JetStar - Max speed 920km/h (498kt), max cruising speed 823km/h (445kt). Range with a 910kg (2000lb) payload and reserves 4585km (2476nm). JetStar II - Max cruising speed 880km/h (475kt), economical cruising speed 817km/h (440kt). Max initial rate of climb 4200ft. Service ceiling 36,000ft. Range with max fuel and reserves 5132km (2770nm), range with max payload and reserves 4818km (2600nm).
JetStar - Empty 8376kg (18,450lb), max takeoff 17,678kg (38,940lb). JetStar II - Operating empty 10,967kg (24,178lb), max takeoff 19,844kg (44,500lb).
Flightcrew of two. Typical seating for eight to 10 passengers.
164 turbojet powered JetStars built by mid 1973. Lockheed built 40 new build turbofan powered JetStar IIs from 1976, while Garrett converted an additional 61 to JetStar 731 configuration. Approx 29 JT12 powered JetStars, 39 JetStar IIs and 48 Garrett converted JetStars in service at late 1998.
Large size corporate jet
The four engined JetStar was initially designed as a private venture but was also selected to fulfil a US Air Force requirement for a multi engined light transport and crew trainer.
The first JetStar prototype first flew on September 4 1957. Two prototypes were built powered by two Bristol Siddeley Orpheus turbojets, one of these was reengined with four Pratt & Whitney JT12s in 1959 when an agreement to licence assemble the Orpheus in the United States could not be negotiated. The JT12 was selected for production aircraft, and the first of these flew in mid 1960.
The first civil configured JetStar was delivered in early 1961 and so the JetStar was the first business jet to enter service. Meanwhile the JetStar entered service with the USAF in 1962 as the C140 navaid calibration aircraft and the VC140 VIP transport in late 1961.
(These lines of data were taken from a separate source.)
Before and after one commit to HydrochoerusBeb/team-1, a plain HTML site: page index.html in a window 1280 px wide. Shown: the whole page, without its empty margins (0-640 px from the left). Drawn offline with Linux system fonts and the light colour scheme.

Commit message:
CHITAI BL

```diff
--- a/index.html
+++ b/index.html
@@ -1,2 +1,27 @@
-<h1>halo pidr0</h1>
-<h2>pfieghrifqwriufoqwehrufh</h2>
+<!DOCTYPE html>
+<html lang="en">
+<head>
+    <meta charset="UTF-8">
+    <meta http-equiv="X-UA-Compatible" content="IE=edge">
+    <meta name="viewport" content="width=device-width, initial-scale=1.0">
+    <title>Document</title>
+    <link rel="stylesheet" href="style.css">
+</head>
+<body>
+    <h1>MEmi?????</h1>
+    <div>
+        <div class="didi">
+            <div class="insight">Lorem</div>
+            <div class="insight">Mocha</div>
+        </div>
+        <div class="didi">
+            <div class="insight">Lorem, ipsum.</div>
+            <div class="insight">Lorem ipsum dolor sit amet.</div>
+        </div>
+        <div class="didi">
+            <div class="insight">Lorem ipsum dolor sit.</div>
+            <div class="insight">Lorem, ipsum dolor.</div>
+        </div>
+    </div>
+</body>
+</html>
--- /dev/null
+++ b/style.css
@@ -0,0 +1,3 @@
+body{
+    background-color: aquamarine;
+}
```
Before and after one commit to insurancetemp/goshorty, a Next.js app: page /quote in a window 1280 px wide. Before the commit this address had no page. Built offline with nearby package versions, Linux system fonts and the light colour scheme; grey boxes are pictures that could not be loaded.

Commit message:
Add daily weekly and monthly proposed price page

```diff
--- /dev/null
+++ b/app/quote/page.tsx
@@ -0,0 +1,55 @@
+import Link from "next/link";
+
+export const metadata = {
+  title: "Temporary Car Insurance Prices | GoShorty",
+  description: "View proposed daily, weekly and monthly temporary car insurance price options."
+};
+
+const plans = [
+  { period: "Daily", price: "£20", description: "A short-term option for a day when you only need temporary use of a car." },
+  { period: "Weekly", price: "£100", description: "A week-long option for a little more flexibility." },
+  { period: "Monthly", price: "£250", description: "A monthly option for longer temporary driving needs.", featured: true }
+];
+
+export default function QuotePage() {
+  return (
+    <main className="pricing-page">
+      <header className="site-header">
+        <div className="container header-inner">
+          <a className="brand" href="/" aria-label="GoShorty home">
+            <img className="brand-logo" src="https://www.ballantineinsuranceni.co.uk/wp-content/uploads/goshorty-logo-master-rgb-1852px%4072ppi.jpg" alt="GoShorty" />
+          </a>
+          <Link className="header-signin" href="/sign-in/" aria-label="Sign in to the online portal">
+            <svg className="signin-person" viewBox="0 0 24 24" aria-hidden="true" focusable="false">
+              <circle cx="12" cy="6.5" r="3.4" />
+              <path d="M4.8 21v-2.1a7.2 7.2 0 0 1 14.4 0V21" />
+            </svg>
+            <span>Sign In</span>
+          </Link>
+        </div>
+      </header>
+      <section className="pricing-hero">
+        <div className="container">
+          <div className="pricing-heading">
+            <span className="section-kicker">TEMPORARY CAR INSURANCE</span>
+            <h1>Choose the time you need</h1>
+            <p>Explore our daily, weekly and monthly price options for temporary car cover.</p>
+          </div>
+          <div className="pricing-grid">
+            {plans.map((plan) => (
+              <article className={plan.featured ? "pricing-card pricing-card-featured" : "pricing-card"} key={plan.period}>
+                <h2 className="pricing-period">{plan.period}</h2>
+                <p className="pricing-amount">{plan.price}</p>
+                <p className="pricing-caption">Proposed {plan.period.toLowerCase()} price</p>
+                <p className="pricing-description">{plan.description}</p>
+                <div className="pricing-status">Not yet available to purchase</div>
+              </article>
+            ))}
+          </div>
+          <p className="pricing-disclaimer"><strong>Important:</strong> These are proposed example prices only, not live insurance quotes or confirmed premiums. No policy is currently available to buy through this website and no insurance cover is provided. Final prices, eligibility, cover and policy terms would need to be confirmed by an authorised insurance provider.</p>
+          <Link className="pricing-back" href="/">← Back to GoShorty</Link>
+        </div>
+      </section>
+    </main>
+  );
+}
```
The turbojet powered JetStar remained in production until mid 1973, by which time development of the turbofan powered JetStar II had been announced. The JetStar II differs from the earlier aircraft primarily in its four Garrett (previously AiResearch and now AlliedSignal) TFE731 turbofans with their significantly improved fuel consumption, resulting in substantial improvements in operating costs, range and lower noise levels, while more power allows a higher maximum takeoff weight.
The first JetStar II flew on August 18 1976, with certification following in December that year. The II remained in production until 1979.
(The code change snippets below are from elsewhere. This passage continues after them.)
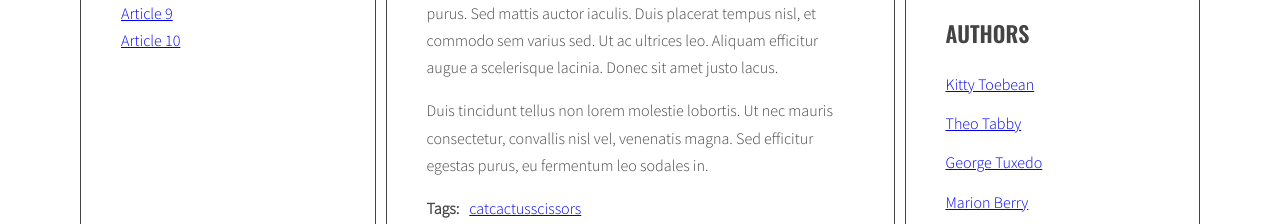
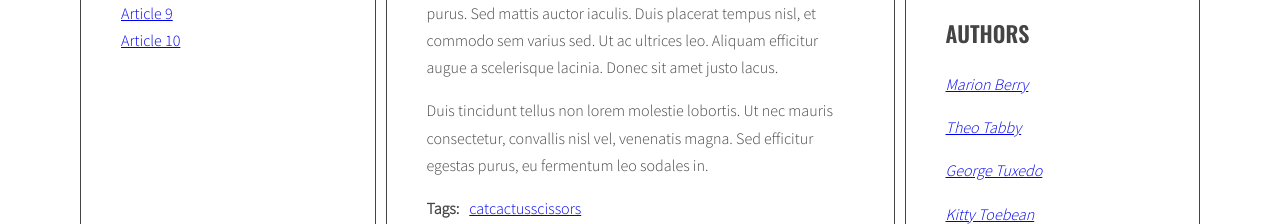
Before and after one commit to Krooll/blog-java, a plain HTML site: page index.html in a window 1280 px wide. Shown: the part 576-800 px from the top of the page. Drawn offline with nearby package versions, Linux system fonts and the light colour scheme.

Commit message:
Add authors in right column but need to fix that(double authors)

```diff
--- a/index.html
+++ b/index.html
@@ -176,26 +176,7 @@
               </aside>
               <h2 class="section-title">Authors</h2>
               <ul class="list authors">
-                <li>
-                    <a href="#">
-                      <span class="author-name">Kitty Toebean</span>
-                    </a>
-                  </li>
-                  <li>
-                    <a href="#">
-                      <span class="author-name">Theo Tabby</span>
-                    </a>
-                  </li>
-                  <li>
-                    <a href="#">
-                      <span class="author-name">George Tuxedo</span>
-                    </a>
-                  </li>
-                  <li>
-                    <a href="#">
-                      <span class="author-name">Marion Berry</span>
-                    </a>
-                  </li>
+
               </ul>
             </aside>
           </main>
--- a/js/script.js
+++ b/js/script.js
@@ -58,6 +58,7 @@ const optArticleSelector = '.post',
   optArticleTagsSelector = '.post-tags .list',
   optArticleAuthorSelector = '.post .post-author',
   optTagListSelector = '.tags.list',
+  optAuthorsListSelector ='.list.authors',
   optCloudClassCount = 5,
   optCloudClassPrefix = 'tag-size-';
 
@@ -312,6 +313,10 @@ const optArticleSelector = '.post',
 
 function generateAuthors(){
 
+  /*NEW create new variable allAuthors witch empty object*/
+
+  let allAuthors = [];
+
   /*find all authors*/
 
   const articles = document.querySelectorAll(optArticleSelector);
@@ -332,18 +337,37 @@ function generateAuthors(){
 
     const authorTag = article.getAttribute('data-author');
 
+
     /* generate HTML of the link */
 
-    const authorLink = '<p class="post-author"><a href="#author-' + authorTag + '">' + authorTag + '</a></p>';
+    const linkHTML = '<p class="post-author"><a href="#author-' + authorTag + '">' + authorTag + '</a></p>';
 
     /* add generated code to html variable */
 
-    html = html + authorLink;
+    html = html + linkHTML;
+
+    /*NEW check if this link is NOT already in allAuthors*/
+
+    if(allAuthors.indexOf(linkHTML)){
+
+      /*NEW generate code to allTags array*/
+
+      allAuthors.push(linkHTML);
+    }
 
     /*insert HTML of all the links into tags wrapper*/
 
-    authorWrapper.innerHTML = html;
+     authorWrapper.innerHTML = html;
   }
+
+  /*NEW find list of tags in right column*/
+
+  const authorList = document.querySelector(optAuthorsListSelector);
+
+
+  /*NEW add html from allTags to taglist*/
+
+  authorList.innerHTML = allAuthors.join('');
 
 }
 
```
AiResearch meanwhile had already flown its own TFE731 powered conversion of the JetStar in July 1974. The first production AiResearch 731 JetStar conversion flew in March 1976.